North Korean leader Kim Jong-un's aunt reappears after six years
26 January 2020
Kim Kyong Hui is seen here on the right, two seats away from Kim Jong-un
The aunt of North Korea's leader Kim Jong-un has been seen in public for the first time since the execution of her husband in 2013.
Kim Kyong-hui is the daughter of North Korea's founder, Kim Il-sung, and sister to former leader Kim Jong-il.
She had not been seen since her husband, Chang Song-thaek, was executed by her nephew for "acts of treachery".
But on Sunday, state media released a photo of her enjoying new year celebrations.
The photo, released by North Korea's state news agency KCNA, showed Kim Kyong-hui seated next to Kim Jong-un and his wife in a crowded theatre in Pyongyang. She was also included in the list of top-ranking officials in attendance.
Oliver Hotham, editor at NK News, which covers events in the reclusive nation, said the reappearance was a surprise.
"Many North Korea watchers had assumed that Kim Kyong-hui had gone into exile or even been killed in the wake of her husband's death," he told Reuters.
Her appearance seated next to the leader suggested she had retained - or regained - significant influence, he added - possibly as an advisor.
"It's also a reminder of how weird and brutal North Korea is, after all she's sitting next to the man who ordered her husband's execution."
Kim Kyong-hui and her husband Chang Song-thaek were major players within the North Korean state at the time of their nephew's ascension to power nearly a decade ago.
Mr Kim succeeded his father as leader in 2011, and it was widely believed that Mr Chang was one of his mentors during the transition.
But two years into the new leader's rule, Mr Chang was removed from a meeting by armed guards in dramatic fashion. Official statements claimed he had confessed to plotting to overthrow the state, and that he had been immediately executed.

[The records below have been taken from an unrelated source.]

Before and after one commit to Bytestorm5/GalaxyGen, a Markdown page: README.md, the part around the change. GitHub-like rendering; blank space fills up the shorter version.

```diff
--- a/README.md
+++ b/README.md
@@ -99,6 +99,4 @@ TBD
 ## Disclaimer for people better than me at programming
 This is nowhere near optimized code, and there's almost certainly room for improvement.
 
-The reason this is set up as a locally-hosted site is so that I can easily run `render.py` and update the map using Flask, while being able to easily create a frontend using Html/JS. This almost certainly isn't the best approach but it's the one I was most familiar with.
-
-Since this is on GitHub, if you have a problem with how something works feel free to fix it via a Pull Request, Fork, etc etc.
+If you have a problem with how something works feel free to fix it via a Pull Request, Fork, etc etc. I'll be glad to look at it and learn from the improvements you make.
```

Many observers of the North Korean state believe he may have been considered a threat to the young leader, and killed as part of a purge.